Friday, December 11, 2015

The three question job interview

A very close  friend of mine is currently looking for a new position. He and I talk frequently and he shared his most recent interview experience with me. I found his story very interesting and I am sharing his adventures with you as a way to help in your job search. For the sake of this blog, I will call him Bob. Here is Bob's most recent adventure in job hunting:
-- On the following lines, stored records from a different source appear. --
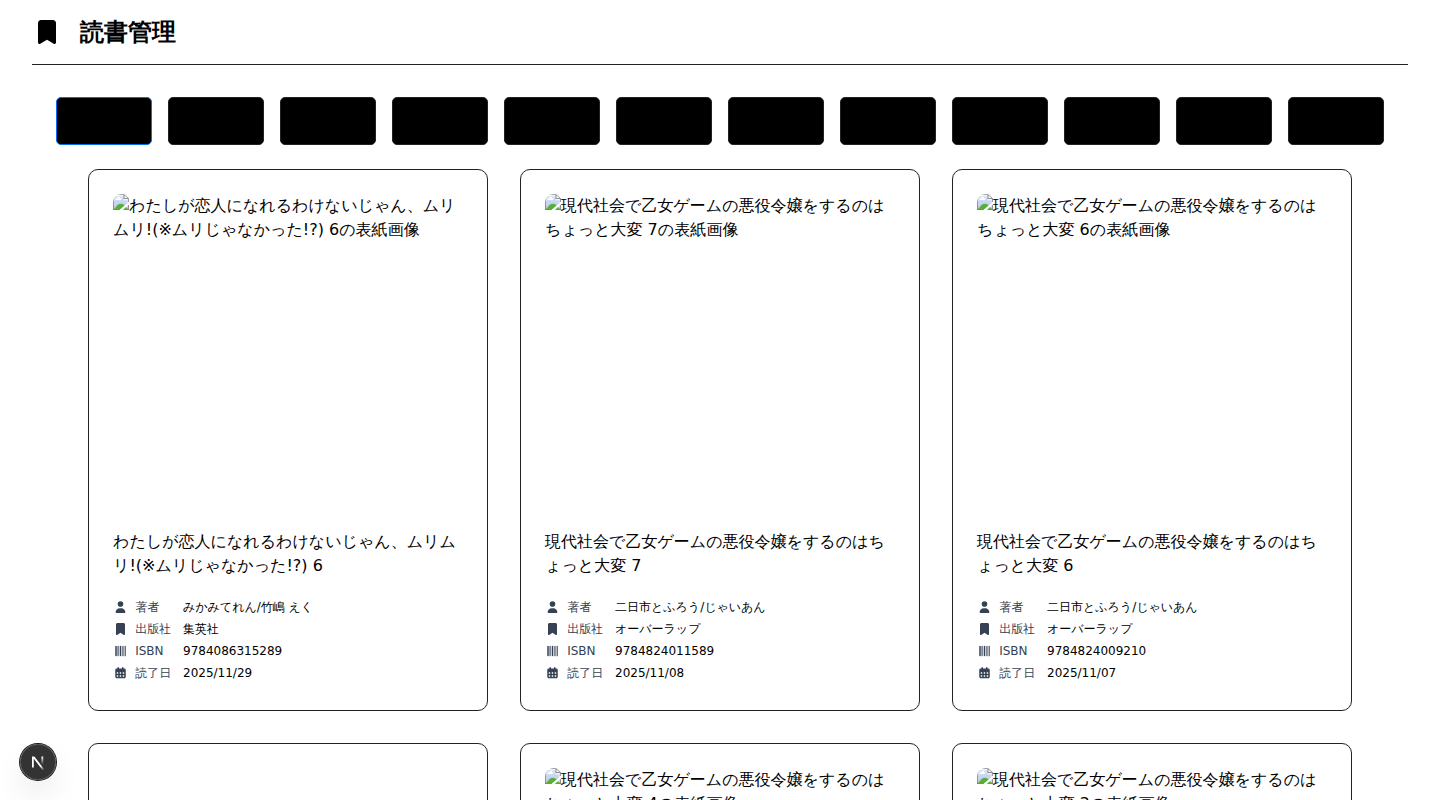
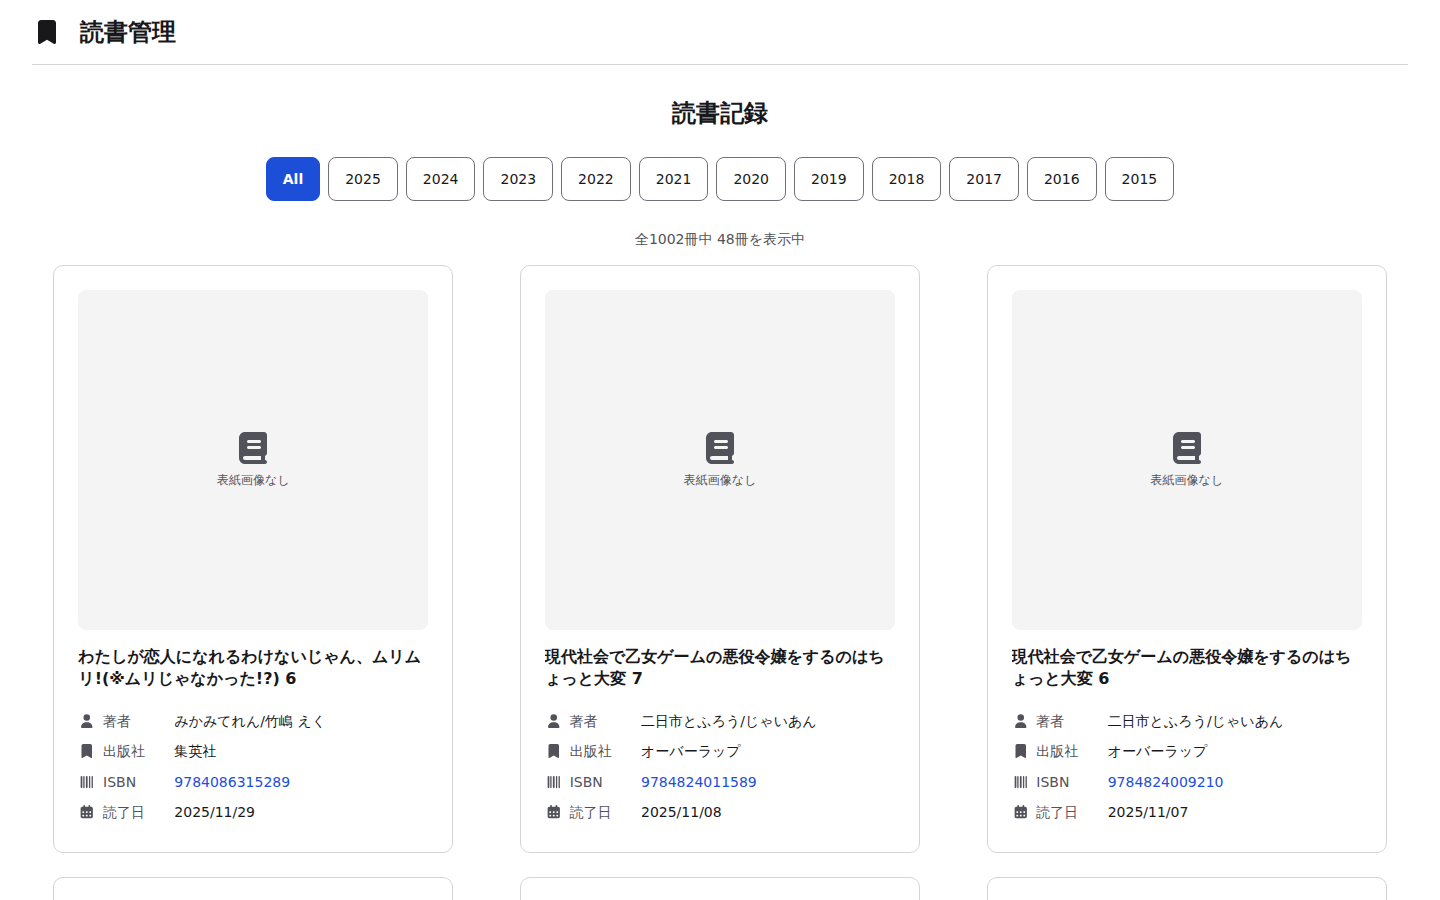
docs: デザイントークンとアクセシビリティ方針を README に反映する
スクリーンショット（home-1440 / 768 / 375）も現在の UI で撮り直した。

Claude-Session: https://claude.ai/code/session_01Xr51mSbJJTB3eMJ4ezQyAr

diff --git a/README.md b/README.md
@@ -6,13 +6,13 @@
 - **本棚ビュー**: グリッド表示で書影とメタ情報を一覧し、Intersection Observer による無限スクロールで 48 冊ずつ丁寧に追加ロード。
 - **年別フィルタ & セッション復元**: 選択した読了年は sessionStorage に保存され、年の追加/削除にも自動追従して次回来訪時も同じ条件で閲覧可能。
 - **詳細ページ & Kindle ハイライト連携**: 著者・出版社・ISBN・ASIN などをまとめ、Kindle の `kindle://` deeplink 付きハイライトを閲覧/遷移できます。
-- **アクセシビリティ**: ボタン/カードには ARIA 属性とキーボード操作を実装し、スクリーンリーダーでも読了冊数や操作対象が分かりやすい設計。
+- **アクセシビリティ**: `lang="ja"`・スキップリンク・見出し階層を整備し、カードは素の `<a>`、年フィルタは `aria-pressed` のトグル群として実装。フォーカスリングと `prefers-reduced-motion` はグローバルに保証。
 - **スクロール位置の復元**: 独自イベントと sessionStorage を組み合わせ、一覧↔詳細遷移後も最後に見ていたカード位置まで自動で戻す挙動を実装。
 
 ## 技術スタック
 - **フレームワーク**: Next.js 15.x（Pages Router）
 - **言語**: TypeScript 5.9（strict モード）
-- **UI**: Tailwind CSS（atomic design 構成のコンポーネント群）
+- **UI**: Tailwind CSS v4（CSS ファースト設定。配色は `src/styles/globals.css` の `--app-*` トークンに集約し、`prefers-color-scheme` でライト/ダークを切り替え）
 - **アイコン**: Font Awesome（`src/fontawesome.ts` で全 Solid アイコンを登録）
 - **リンター/フォーマッター**: Biome（`lint` / `lint:fix` / `format`）
 - **データ変換**: Node.js スクリプト `convert.js`（CSV→型安全な TS + JSON 出力）
@@ -84,6 +84,8 @@ npm run books:update # convert のエイリアス（慣用コマンド）
 - 無限スクロールは Intersection Observer + 遅延ロードで負荷を抑え、`books-rendered` イベントでスクロール復元と連携しています。
 - 詳細画面の Kindle リンクは ASIN が生成できる ISBN のみ deeplink を表示し、未対応の本でも一覧からの遷移は阻害しません。
 - Font Awesome の Solid アイコンをグローバル登録し、アイコン読み込みを 1 か所に集約しています。
+- 配色は `--app-*` トークン経由でのみ参照します。`bg-black` や `#222` のような直値を足すと、片方のカラースキームで文字や境界線が消えるため避けてください。
+- カードは stretched link パターン（擬似要素をカード全面に広げる）で全体をクリック可能にしています。カード内に別のリンクを足す場合は `relative z-10` で前面に出してください。
 
 ## コントリビューション
 [AGENTS.md](./AGENTS.md) にコーディング規約・レビュー手順などの詳細があります。Pull Request 作成前に `npm run lint` と `npm run build` を通過させてください。UI 変更がある場合はスクリーンショットの添付も推奨です。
Recently, Bob got invited in for a job interview at a local company. Bob was very excited because this company was close to home, paid well, and was in a growing industry. Bob spent several hours  preparing for the interview. He researched the company, knew about their history, their leadership, their market, and their products.
He even did some research on the person that would be conducting the interview. Through the magic of LinkedIn, he found out how long his interviewer had been at this company, where he went to school, and was able to see a picture of this individual. Bob felt like if he knew some background information about who he would be interviewing with it would make him more comfortable - I agree.
The day of the interview, Bob drove himself to his potential new employer. He arrived an hour early, surveyed what was in the local vicinity and parked in the lot and began to ask himself questions. Bob had taken a list of 50 possible interview questions with him. For the next 45 minutes, he asked himself questions, and formulated solid answers. Also, by arriving early, he gave himself time to relax, and NO chance of being late or rushed. (Great strategy Bob!)
After several hours of preparation, Bob was dismayed that his interviewer only set aside 30 minutes for the interview. He told Bob at the greeting that in 30 minutes he would need to join a conference call.

The interviewer then proceeded to ask Bob three questions:
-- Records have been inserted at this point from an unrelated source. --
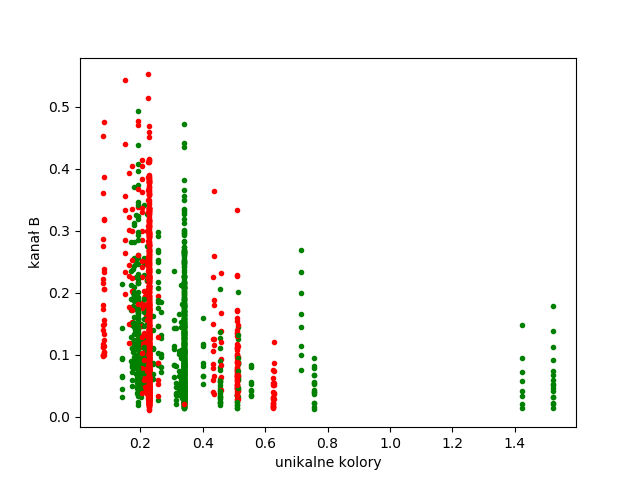
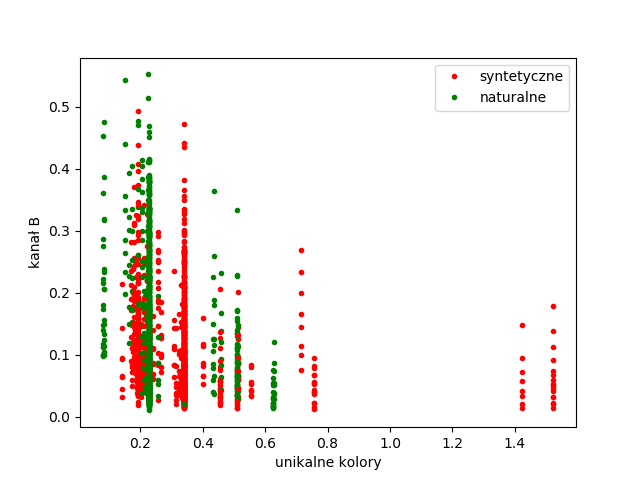
Add chart legend and generate new charts

diff --git a/ImageClassifier/src/ChartDrawer.py b/ImageClassifier/src/ChartDrawer.py
@@ -48,11 +48,22 @@ for i in range(len(channel_color)):
     plt.xlabel('unikalne kolory')
     plt.ylabel('kanał ' + CHANNELS[i])
     file_name = CHANNELS[i] + '.png'
+    labeled_synth = False
+    labeled_real = False
     for offset in OFFSETS:
         for image_type in IMAGE_TYPES:
             unq = unq_real if image_type == REAL else unq_synth
-            type = 'r.' if image_type == REAL else 'g.'
-            plt.plot(unq, offsets[offset, image_type][i], type)
+            type = 'g.' if image_type == REAL else 'r.'
+            label = 'naturalne' if image_type == REAL else 'syntetyczne'
+            if labeled_real == False and image_type == REAL:
+                labeled_real = True
+                plt.plot(unq, offsets[offset, image_type][i], type, label=label)
+            elif labeled_synth == False and image_type == SYNTHETIC:
+                labeled_synth = True
+                plt.plot(unq, offsets[offset, image_type][i], type, label=label)
+            else:
+                plt.plot(unq, offsets[offset, image_type][i], type)
+    plt.legend()
     plt.savefig(path + file_name)
     plt.close()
-What do you know about us?

-Tell me about yourself?

-How well do you know Excel?

And that was it.

Three questions.

Bob had prepared for so much more!
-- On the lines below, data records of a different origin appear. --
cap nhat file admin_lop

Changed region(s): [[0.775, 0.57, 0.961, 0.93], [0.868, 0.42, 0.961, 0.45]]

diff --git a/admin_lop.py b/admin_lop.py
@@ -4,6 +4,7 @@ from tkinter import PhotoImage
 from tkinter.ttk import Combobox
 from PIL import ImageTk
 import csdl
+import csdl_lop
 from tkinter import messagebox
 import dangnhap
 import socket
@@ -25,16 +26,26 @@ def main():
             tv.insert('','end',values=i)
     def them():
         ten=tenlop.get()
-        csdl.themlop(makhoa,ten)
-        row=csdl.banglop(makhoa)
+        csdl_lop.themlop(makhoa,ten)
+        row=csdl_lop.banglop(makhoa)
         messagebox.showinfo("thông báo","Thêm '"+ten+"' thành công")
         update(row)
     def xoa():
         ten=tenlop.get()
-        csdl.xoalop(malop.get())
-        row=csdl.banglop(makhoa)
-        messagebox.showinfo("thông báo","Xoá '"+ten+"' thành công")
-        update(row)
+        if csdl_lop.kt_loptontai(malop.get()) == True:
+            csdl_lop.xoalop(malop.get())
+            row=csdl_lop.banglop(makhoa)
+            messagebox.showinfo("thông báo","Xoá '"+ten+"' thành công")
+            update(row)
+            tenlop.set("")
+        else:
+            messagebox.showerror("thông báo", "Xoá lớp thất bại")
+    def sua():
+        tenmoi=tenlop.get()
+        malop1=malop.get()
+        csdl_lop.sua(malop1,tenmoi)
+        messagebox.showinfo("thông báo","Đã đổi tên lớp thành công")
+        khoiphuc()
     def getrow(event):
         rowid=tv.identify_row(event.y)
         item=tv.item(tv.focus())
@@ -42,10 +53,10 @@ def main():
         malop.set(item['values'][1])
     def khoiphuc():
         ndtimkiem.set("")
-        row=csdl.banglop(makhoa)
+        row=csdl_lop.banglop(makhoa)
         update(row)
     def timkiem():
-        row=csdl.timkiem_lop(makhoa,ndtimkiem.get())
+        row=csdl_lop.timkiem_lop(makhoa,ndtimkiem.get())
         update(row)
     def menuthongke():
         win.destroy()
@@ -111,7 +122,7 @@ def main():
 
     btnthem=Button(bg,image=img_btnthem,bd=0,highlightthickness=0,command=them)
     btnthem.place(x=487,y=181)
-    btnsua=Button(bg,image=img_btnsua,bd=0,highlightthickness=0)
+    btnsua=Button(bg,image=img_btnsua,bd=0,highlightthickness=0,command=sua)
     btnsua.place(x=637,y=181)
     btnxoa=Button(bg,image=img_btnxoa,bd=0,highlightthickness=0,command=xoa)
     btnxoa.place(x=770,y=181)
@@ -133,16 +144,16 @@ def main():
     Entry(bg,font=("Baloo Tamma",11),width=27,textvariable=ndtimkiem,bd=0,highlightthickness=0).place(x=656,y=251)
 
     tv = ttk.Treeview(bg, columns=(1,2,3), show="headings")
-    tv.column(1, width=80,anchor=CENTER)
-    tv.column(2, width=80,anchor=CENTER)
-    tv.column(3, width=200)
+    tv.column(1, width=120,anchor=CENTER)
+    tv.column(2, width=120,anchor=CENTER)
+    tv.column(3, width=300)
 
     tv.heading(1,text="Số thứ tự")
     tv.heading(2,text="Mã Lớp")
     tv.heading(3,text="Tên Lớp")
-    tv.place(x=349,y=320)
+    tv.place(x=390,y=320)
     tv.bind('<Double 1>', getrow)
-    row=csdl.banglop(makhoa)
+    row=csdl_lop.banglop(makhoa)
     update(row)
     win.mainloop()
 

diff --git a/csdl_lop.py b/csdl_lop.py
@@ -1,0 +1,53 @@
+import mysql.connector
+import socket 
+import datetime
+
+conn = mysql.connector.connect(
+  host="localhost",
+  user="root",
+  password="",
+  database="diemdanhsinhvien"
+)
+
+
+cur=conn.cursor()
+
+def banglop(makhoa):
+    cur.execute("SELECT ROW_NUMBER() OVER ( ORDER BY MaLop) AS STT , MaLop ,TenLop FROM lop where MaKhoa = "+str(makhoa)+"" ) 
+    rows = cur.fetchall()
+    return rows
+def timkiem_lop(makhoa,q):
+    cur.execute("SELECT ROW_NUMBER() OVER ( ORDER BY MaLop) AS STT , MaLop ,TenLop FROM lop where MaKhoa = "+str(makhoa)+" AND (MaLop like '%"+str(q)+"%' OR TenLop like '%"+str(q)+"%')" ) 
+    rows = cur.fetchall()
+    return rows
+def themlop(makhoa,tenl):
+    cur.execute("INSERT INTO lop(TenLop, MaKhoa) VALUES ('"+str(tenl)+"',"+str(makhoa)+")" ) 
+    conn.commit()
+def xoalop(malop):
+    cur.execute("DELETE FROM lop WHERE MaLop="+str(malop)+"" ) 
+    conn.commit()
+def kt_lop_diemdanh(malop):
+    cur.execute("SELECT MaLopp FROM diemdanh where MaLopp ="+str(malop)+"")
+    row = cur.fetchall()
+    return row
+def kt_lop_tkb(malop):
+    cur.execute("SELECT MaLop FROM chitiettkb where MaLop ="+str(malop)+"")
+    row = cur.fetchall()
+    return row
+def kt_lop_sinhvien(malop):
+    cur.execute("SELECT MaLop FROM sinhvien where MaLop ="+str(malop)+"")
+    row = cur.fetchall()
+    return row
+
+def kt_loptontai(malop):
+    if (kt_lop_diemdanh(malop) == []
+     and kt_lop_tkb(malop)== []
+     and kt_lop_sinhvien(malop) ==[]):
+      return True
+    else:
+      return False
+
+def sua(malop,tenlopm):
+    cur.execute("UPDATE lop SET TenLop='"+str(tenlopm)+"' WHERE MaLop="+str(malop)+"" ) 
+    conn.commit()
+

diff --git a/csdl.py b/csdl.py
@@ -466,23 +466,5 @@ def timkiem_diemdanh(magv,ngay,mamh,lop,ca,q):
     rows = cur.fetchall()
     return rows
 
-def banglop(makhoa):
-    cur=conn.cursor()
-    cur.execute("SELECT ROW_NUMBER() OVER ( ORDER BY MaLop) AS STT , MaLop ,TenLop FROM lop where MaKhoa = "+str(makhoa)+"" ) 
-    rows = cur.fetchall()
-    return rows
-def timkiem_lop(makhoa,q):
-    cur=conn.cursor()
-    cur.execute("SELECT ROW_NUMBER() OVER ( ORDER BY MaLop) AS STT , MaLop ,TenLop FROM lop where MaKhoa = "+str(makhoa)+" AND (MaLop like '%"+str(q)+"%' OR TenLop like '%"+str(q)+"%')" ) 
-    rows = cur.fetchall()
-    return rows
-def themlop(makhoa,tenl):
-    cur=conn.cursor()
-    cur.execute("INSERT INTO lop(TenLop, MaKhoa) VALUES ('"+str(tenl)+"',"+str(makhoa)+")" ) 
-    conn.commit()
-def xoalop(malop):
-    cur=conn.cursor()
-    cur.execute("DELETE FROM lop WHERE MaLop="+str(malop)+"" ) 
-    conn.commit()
Bob was disappointed and confused but realized three important things;

1.) The interviewer was most likely just checking to see if Bob could walk and talk. (most phone interviews will take care of that requirement)

2.) This company may be just a bit unorganized and dysfunctional. (Red flag)

3.) This company was not really concerned about the time and efforts of the candidates. (Red Flag)

At the end of the day, Bob would still be interested in a second interview if offered, but his first interview provided a look into a company culture that may not be the best fit for Bob, but more time spent with his potential company may paint a clearer picture.